▶

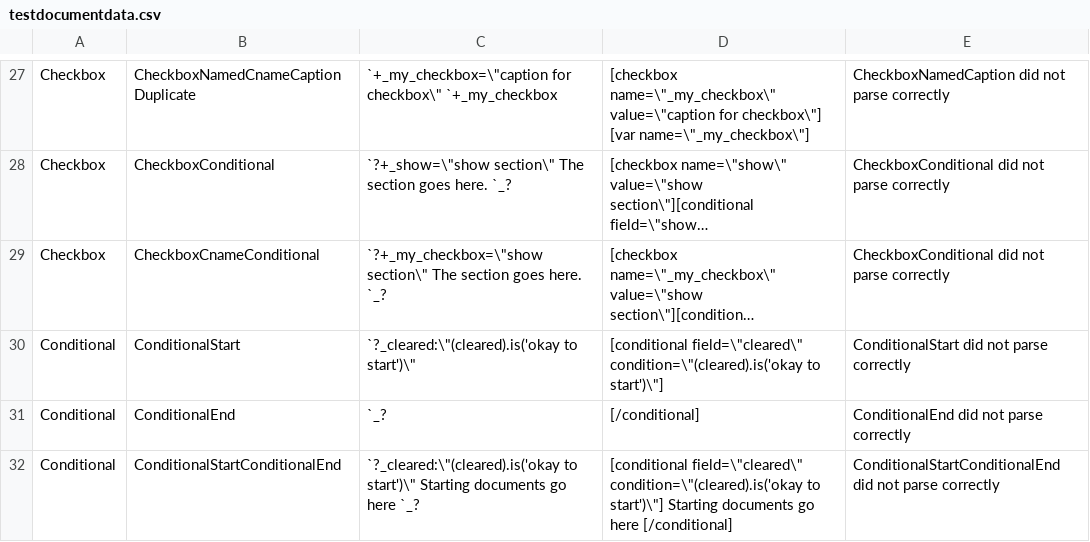
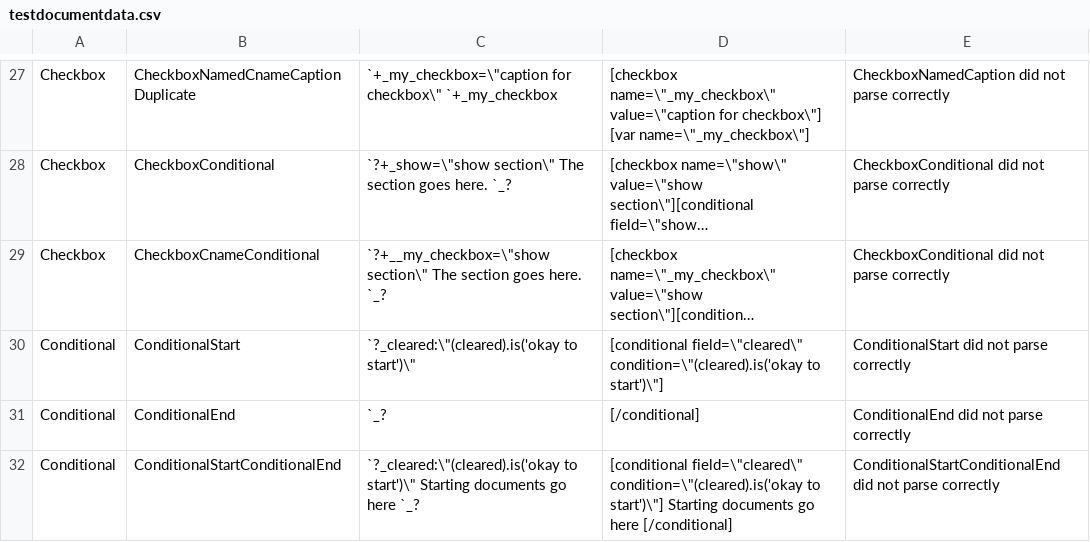
Before and after one commit to DrRandy/QuickSOAP, a CSV file: codegen/code_gen_data/testdocumentdata.csv, drawn as a sheet; only a part is shown, gaps mark what is left out; long unchanged cells end in …; the diff names each change by its address in the sheet, - before the commit and + after, or states it on an @@ line.

```diff
--- a/codegen/code_gen_data/testdocumentdata.csv
+++ b/codegen/code_gen_data/testdocumentdata.csv
-C29: `?+_my_checkbox=\"show section\" The…
+C29: `?+__my_checkbox=\"show section\" The…
```
Also changed, not shown: 1 other file.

◀

- _Exercise requirements_:
Check the data above and report how many lines include the word "section", using a bare number.

- _Solution to this problem_:
2